“They have barely recovered from these calamities now our Congress wants to impose a man-made disaster in the form of new taxes,” said Marcos, adding the government must give “Life” to farmers in disaster-stricken areas as a form of immediate intervention for a quick turnaround for those who lost their crops while ensuring ample supply of cheap food for all Filipinos.

“The Constitutionally-vested right to a living wage should translate into LIFE for our farmers – the right to Living Income for Farmers in Emergency situations,” said Marcos, the only local government official who is running for senator in next year's midterm polls.

“Simply put, in times of calamities or disasters and other emergency situations, farmers are always at a disadvantage. They have no income because their crops were destroyed. Agarang tulong ang kailangan nila (timely aid is what they need),” she said.

According to her, while farms hit by typhoons and other calamities are being rehabilitated, farmers must be given work to earn income to feed their families, in addition to free seeds, fertilizer, farm implements and credit assistance to help them get back on their feet.

“They can earn living wages repairing dikes, water catchments, farm roads and other damaged public infrastructure,” Marcos said, adding “this gives farmers basic resources to survive and restore their farms to productivity.”

Earlier, the Northern Luzon Alliance (NLA), a group of congressmen belonging to the tobacco-producing provinces, wrote the Senate expressing grave concern on moves to raise anew the tobacco excise tax by 100 percent.

“It is our shared responsibility as members of the NLA to protect the interests of our constituents who depend on the tobacco industry.
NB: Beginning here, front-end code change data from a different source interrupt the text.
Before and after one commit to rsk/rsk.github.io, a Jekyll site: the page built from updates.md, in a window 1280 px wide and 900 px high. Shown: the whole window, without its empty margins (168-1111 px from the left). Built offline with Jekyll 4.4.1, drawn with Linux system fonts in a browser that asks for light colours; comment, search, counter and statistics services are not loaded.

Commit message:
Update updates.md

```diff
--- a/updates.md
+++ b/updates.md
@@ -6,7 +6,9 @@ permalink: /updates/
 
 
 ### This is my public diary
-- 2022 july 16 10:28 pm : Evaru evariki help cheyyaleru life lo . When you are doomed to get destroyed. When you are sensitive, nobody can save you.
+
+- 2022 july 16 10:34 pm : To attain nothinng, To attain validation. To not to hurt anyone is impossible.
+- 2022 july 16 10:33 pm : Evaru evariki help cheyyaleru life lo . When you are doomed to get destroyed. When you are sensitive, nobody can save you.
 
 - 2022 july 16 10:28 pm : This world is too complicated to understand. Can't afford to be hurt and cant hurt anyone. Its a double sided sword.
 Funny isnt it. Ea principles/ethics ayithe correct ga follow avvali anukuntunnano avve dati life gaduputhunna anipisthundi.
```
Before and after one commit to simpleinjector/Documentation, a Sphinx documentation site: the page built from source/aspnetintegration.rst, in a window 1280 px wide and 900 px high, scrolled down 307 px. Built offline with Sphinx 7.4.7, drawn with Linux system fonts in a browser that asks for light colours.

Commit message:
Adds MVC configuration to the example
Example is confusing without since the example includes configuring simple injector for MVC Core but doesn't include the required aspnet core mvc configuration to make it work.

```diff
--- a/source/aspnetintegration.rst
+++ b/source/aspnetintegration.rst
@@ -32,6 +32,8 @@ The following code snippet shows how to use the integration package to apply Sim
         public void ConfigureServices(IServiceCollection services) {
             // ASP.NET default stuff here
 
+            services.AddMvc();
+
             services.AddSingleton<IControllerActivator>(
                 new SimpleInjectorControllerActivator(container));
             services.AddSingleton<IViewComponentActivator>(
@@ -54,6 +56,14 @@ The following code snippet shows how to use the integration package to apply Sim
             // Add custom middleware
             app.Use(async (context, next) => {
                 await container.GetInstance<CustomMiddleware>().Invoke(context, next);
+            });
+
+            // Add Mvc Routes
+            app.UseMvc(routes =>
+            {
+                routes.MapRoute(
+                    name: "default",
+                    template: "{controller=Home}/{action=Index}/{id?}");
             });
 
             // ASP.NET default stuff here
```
This industry has been providing livelihood for them and their families and this will continue for many years to me,” the solons said.

The Philippine Tobacco Growers Association (PTGA), in a separate letter to the Senate, the House of Representatives and the Department of Finance (DOF), appealed against increasing the tobacco excise tax that will continue to burden their livelihood, which is on a downtrend, given the declining tobacco volume production.

PTGA said the 100 percent proposed hike was “overwhelming”. "We do not understand the government’s direction for this industry, which supports the lives of more than three million Filipino families. Members of PTGA and their families have been depending on tobacco for our livelihood for decades,” it said.

Data from the National Tobacco Administration (NTA) showed that there was a 26 percent decline in leaf production from 65 million kilos in 2012 to 48 million kilos last year. The number of farmers also decreased from 52,610 to 34,465 a year ago. (PR)